Leave out the pictures and retype everything else in the records below exactly.

________

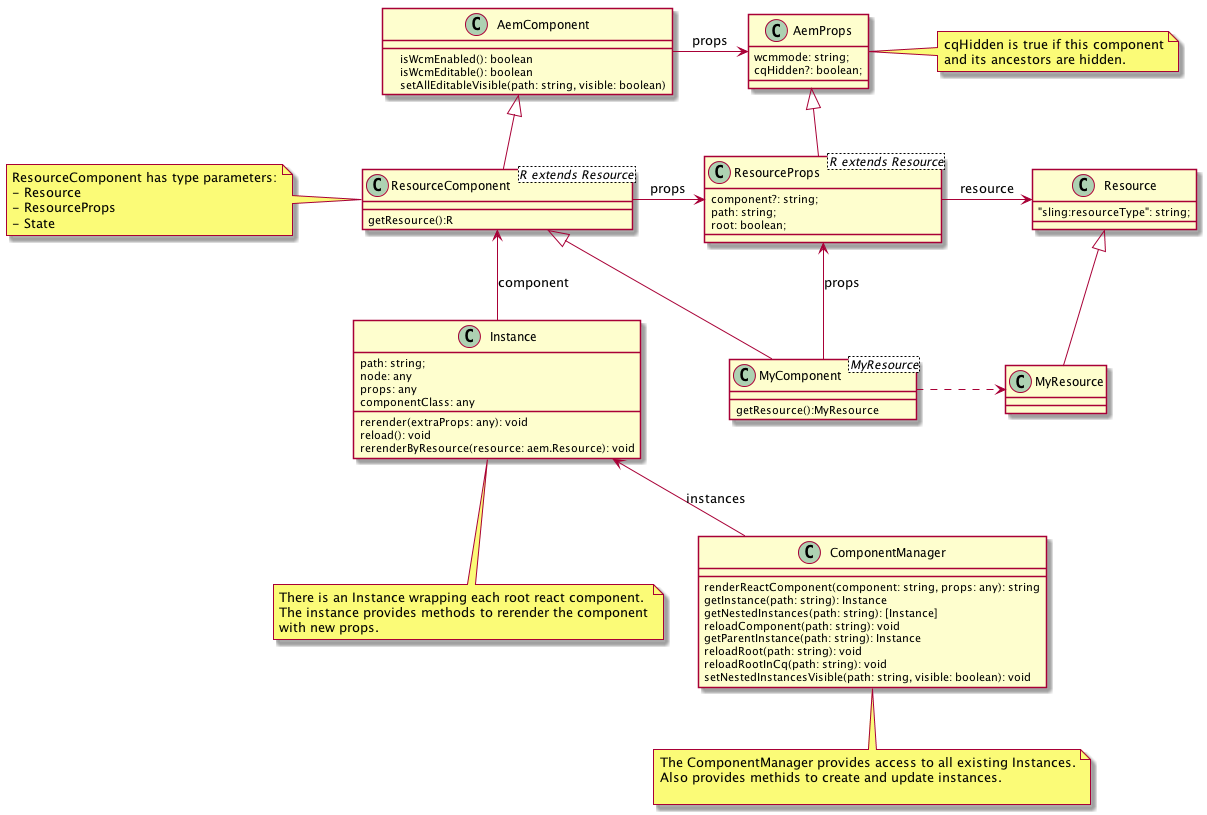
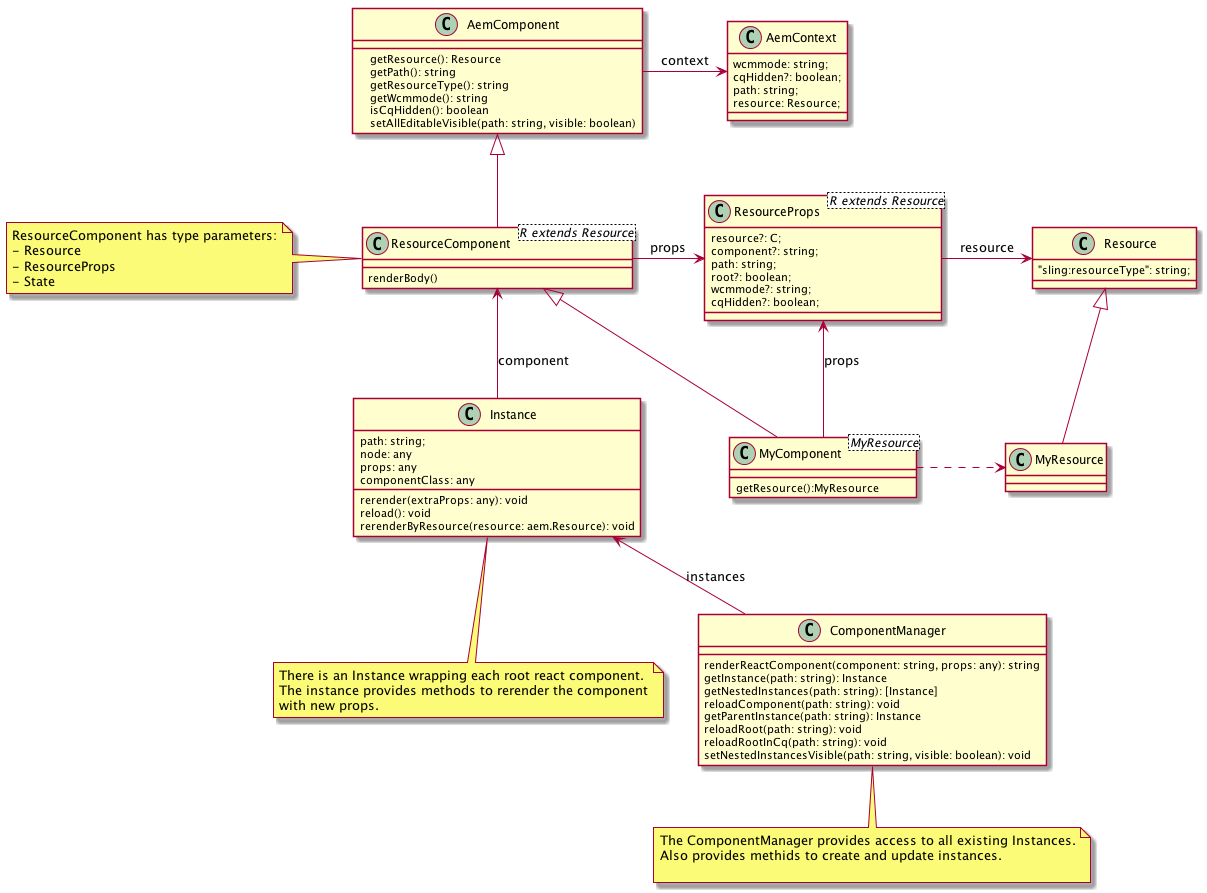
moved cqHidden to context

diff --git a/aem.tsx b/aem.tsx
@@ -29,29 +29,33 @@ export class ResourceUtils {
 }
 
 
-export interface AemProps {
-    cqHidden?: boolean;
-}
-
 /**
  * Provides base functionality for components that are
  */
-export class AemComponent<P extends AemProps, S> extends React.Component<P, S> {
+export class AemComponent<P, S> extends React.Component<P, S> {
 
 
     public static contextTypes: any = {
-        wcmmode: React.PropTypes.string, path: React.PropTypes.string, resource: React.PropTypes.any
+        wcmmode: React.PropTypes.string, //
+        path: React.PropTypes.string, //
+        resource: React.PropTypes.any, //
+        cqHidden: React.PropTypes.bool
     };
 
     public context: {
         wcmmode: string;
         path: string;
         resource: any;
+        cqHidden: boolean;
     };
 
 
     public getWcmmode(): string {
         return this.context.wcmmode;
+    }
+
+    public isCqHidden(): boolean {
+        return this.context.cqHidden;
     }
 
     public getPath(): string {
@@ -81,7 +85,7 @@ export class AemComponent<P extends AemProps, S> extends React.Component<P, S> {
 
 }
 
-export interface IncludeProps extends AemProps {
+export interface IncludeProps {
     path: string;
     resourceType: string;
     hidden?: boolean;
@@ -113,12 +117,13 @@ export interface Resource {
     "sling:resourceType": string;
 }
 
-export interface ResourceProps<C> extends AemProps {
+export interface ResourceProps<C> {
     resource?: C;
     component?: string;
     path: string;
     root?: boolean;
     wcmmode?: string;
+    cqHidden?: boolean;
 }
 
 
@@ -128,22 +133,28 @@ export interface ResourceProps<C> extends AemProps {
 export abstract class ResourceComponent<C extends Resource, P extends ResourceProps<any>, S> extends AemComponent<P, S> {
 
 
+    public static childContextTypes: any = {
+        wcmmode: React.PropTypes.string,//
+        path: React.PropTypes.string, //
+        resource: React.PropTypes.any, //
+        cqHidden: React.PropTypes.bool
+    };
+
+
     public getChildContext(): any {
         return {
-            resource: this.getResource(),
-            wcmmode: this.props.wcmmode || this.context.wcmmode,
-            path: this.getPath()
+            resource: this.getResource(), wcmmode: this.getWcmmode(), path: this.getPath(), cqHidden: this.isCqHidden()
         };
 
     }
 
-    public static childContextTypes: any = {
-        wcmmode: React.PropTypes.string, path: React.PropTypes.string, resource: React.PropTypes.any
-    };
-
 
     public getWcmmode(): string {
         return this.props.wcmmode || this.context.wcmmode;
+    }
+
+    public isCqHidden(): boolean {
+        return this.props.cqHidden || this.context.cqHidden;
     }
 
     public getPath(): string {
@@ -218,7 +229,7 @@ export abstract class ResourceComponent<C extends Resource, P extends ResourcePr
 }
 
 
-export interface ScriptProps extends AemProps {
+export interface ScriptProps {
     js: string;
 }
 
@@ -228,7 +239,7 @@ export class Script extends AemComponent<ScriptProps, any> {
     }
 }
 
-export interface CqEditProps extends AemProps {
+export interface CqEditProps {
     path: string;
     resourceType: string;
     dialog?: string;
@@ -276,7 +287,7 @@ export class Cq {
 
 }
 
-export interface EditMarkerProps extends AemProps {
+export interface EditMarkerProps {
     label?: string;
 }
 

diff --git a/include.tsx b/include.tsx
@@ -2,7 +2,7 @@ import * as aem from "./aem";
 import * as React from "react";
 import CqUtils from "./CqUtils";
 
-export interface IncludeProps extends aem.AemProps {
+export interface IncludeProps  {
     path: string;
     resourceType: string;
     element?: string;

________

- [Exercise solution]
moved cqHidden to context

diff --git a/aem.tsx b/aem.tsx
@@ -29,29 +29,33 @@ export class ResourceUtils {
 }
 
 
-export interface AemProps {
-    cqHidden?: boolean;
-}
-
 /**
  * Provides base functionality for components that are
  */
-export class AemComponent<P extends AemProps, S> extends React.Component<P, S> {
+export class AemComponent<P, S> extends React.Component<P, S> {
 
 
     public static contextTypes: any = {
-        wcmmode: React.PropTypes.string, path: React.PropTypes.string, resource: React.PropTypes.any
+        wcmmode: React.PropTypes.string, //
+        path: React.PropTypes.string, //
+        resource: React.PropTypes.any, //
+        cqHidden: React.PropTypes.bool
     };
 
     public context: {
         wcmmode: string;
         path: string;
         resource: any;
+        cqHidden: boolean;
     };
 
 
     public getWcmmode(): string {
         return this.context.wcmmode;
+    }
+
+    public isCqHidden(): boolean {
+        return this.context.cqHidden;
     }
 
     public getPath(): string {
@@ -81,7 +85,7 @@ export class AemComponent<P extends AemProps, S> extends React.Component<P, S> {
 
 }
 
-export interface IncludeProps extends AemProps {
+export interface IncludeProps {
     path: string;
     resourceType: string;
     hidden?: boolean;
@@ -113,12 +117,13 @@ export interface Resource {
     "sling:resourceType": string;
 }
 
-export interface ResourceProps<C> extends AemProps {
+export interface ResourceProps<C> {
     resource?: C;
     component?: string;
     path: string;
     root?: boolean;
     wcmmode?: string;
+    cqHidden?: boolean;
 }
 
 
@@ -128,22 +133,28 @@ export interface ResourceProps<C> extends AemProps {
 export abstract class ResourceComponent<C extends Resource, P extends ResourceProps<any>, S> extends AemComponent<P, S> {
 
 
+    public static childContextTypes: any = {
+        wcmmode: React.PropTypes.string,//
+        path: React.PropTypes.string, //
+        resource: React.PropTypes.any, //
+        cqHidden: React.PropTypes.bool
+    };
+
+
     public getChildContext(): any {
         return {
-            resource: this.getResource(),
-            wcmmode: this.props.wcmmode || this.context.wcmmode,
-            path: this.getPath()
+            resource: this.getResource(), wcmmode: this.getWcmmode(), path: this.getPath(), cqHidden: this.isCqHidden()
         };
 
     }
 
-    public static childContextTypes: any = {
-        wcmmode: React.PropTypes.string, path: React.PropTypes.string, resource: React.PropTypes.any
-    };
-
 
     public getWcmmode(): string {
         return this.props.wcmmode || this.context.wcmmode;
+    }
+
+    public isCqHidden(): boolean {
+        return this.props.cqHidden || this.context.cqHidden;
     }
 
     public getPath(): string {
@@ -218,7 +229,7 @@ export abstract class ResourceComponent<C extends Resource, P extends ResourcePr
 }
 
 
-export interface ScriptProps extends AemProps {
+export interface ScriptProps {
     js: string;
 }
 
@@ -228,7 +239,7 @@ export class Script extends AemComponent<ScriptProps, any> {
     }
 }
 
-export interface CqEditProps extends AemProps {
+export interface CqEditProps {
     path: string;
     resourceType: string;
     dialog?: string;
@@ -276,7 +287,7 @@ export class Cq {
 
 }
 
-export interface EditMarkerProps extends AemProps {
+export interface EditMarkerProps {
     label?: string;
 }
 

diff --git a/include.tsx b/include.tsx
@@ -2,7 +2,7 @@ import * as aem from "./aem";
 import * as React from "react";
 import CqUtils from "./CqUtils";
 
-export interface IncludeProps extends aem.AemProps {
+export interface IncludeProps  {
     path: string;
     resourceType: string;
     element?: string;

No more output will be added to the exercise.